Nothing but a number is wanted here: the tally of lines in the material below that include "three".

> ENTRIES SHOWN
* * * * *

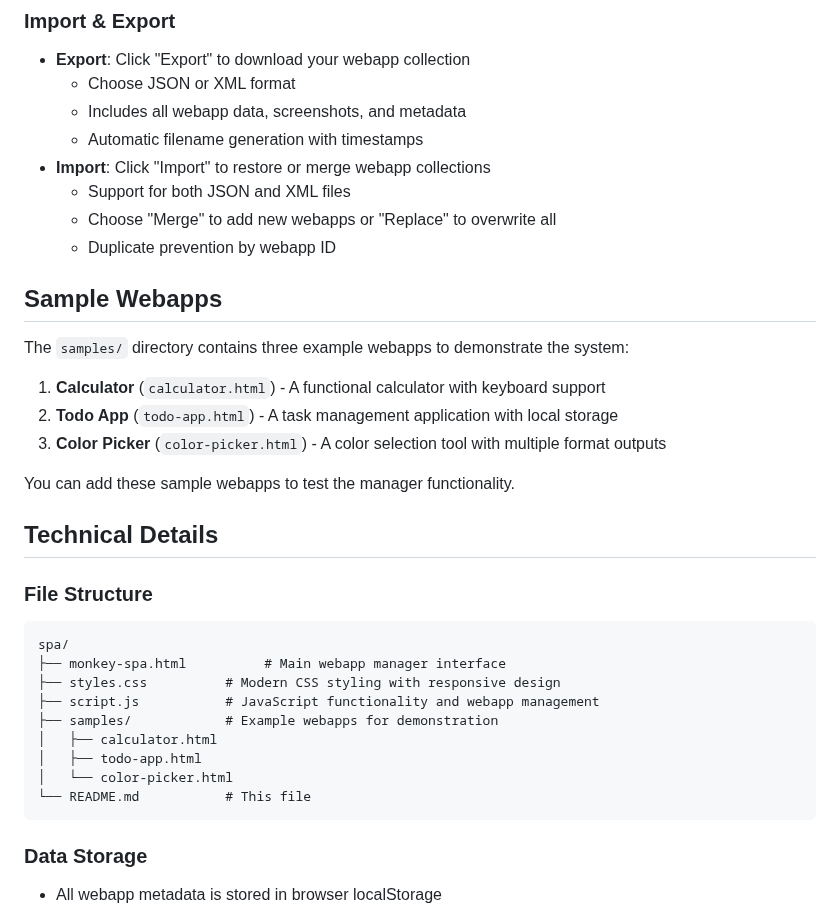
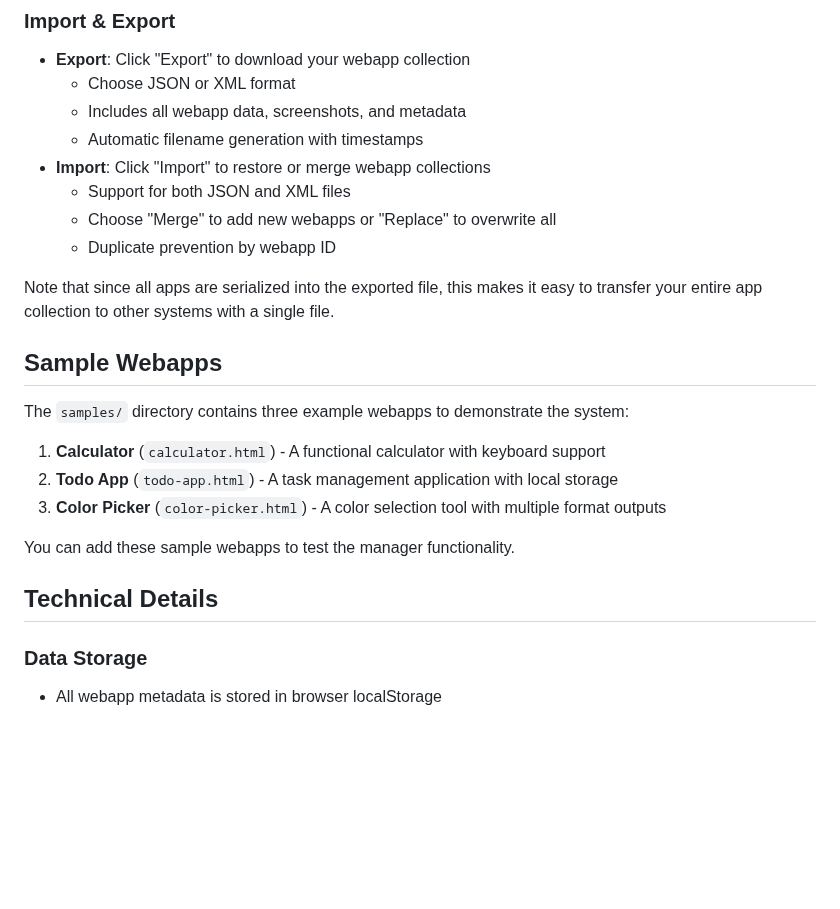
Before and after one commit to jlowder/MonkeySpa, a Markdown page: README.md, the part around the change. GitHub-like rendering; blank space fills up the shorter version.

````diff
--- a/README.md
+++ b/README.md
@@ -57,6 +57,10 @@ A modern, responsive web application for managing your collection of single-page
   - Choose "Merge" to add new webapps or "Replace" to overwrite all
   - Duplicate prevention by webapp ID
 
+Note that since all apps are serialized into the exported file, this
+makes it easy to transfer your entire app collection to other systems
+with a single file.
+
 ## Sample Webapps
 
 The `samples/` directory contains three example webapps to demonstrate the system:
@@ -68,19 +72,6 @@ The `samples/` directory contains three example webapps to demonstrate the syste
 You can add these sample webapps to test the manager functionality.
 
 ## Technical Details
-
-### File Structure
-```
-spa/
-├── monkey-spa.html          # Main webapp manager interface
-├── styles.css          # Modern CSS styling with responsive design
-├── script.js           # JavaScript functionality and webapp management
-├── samples/            # Example webapps for demonstration
-│   ├── calculator.html
-│   ├── todo-app.html
-│   └── color-picker.html
-└── README.md           # This file
-```
 
 ### Data Storage
 - All webapp metadata is stored in browser localStorage
````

* * * * *

> EXERCISE OUTPUT
2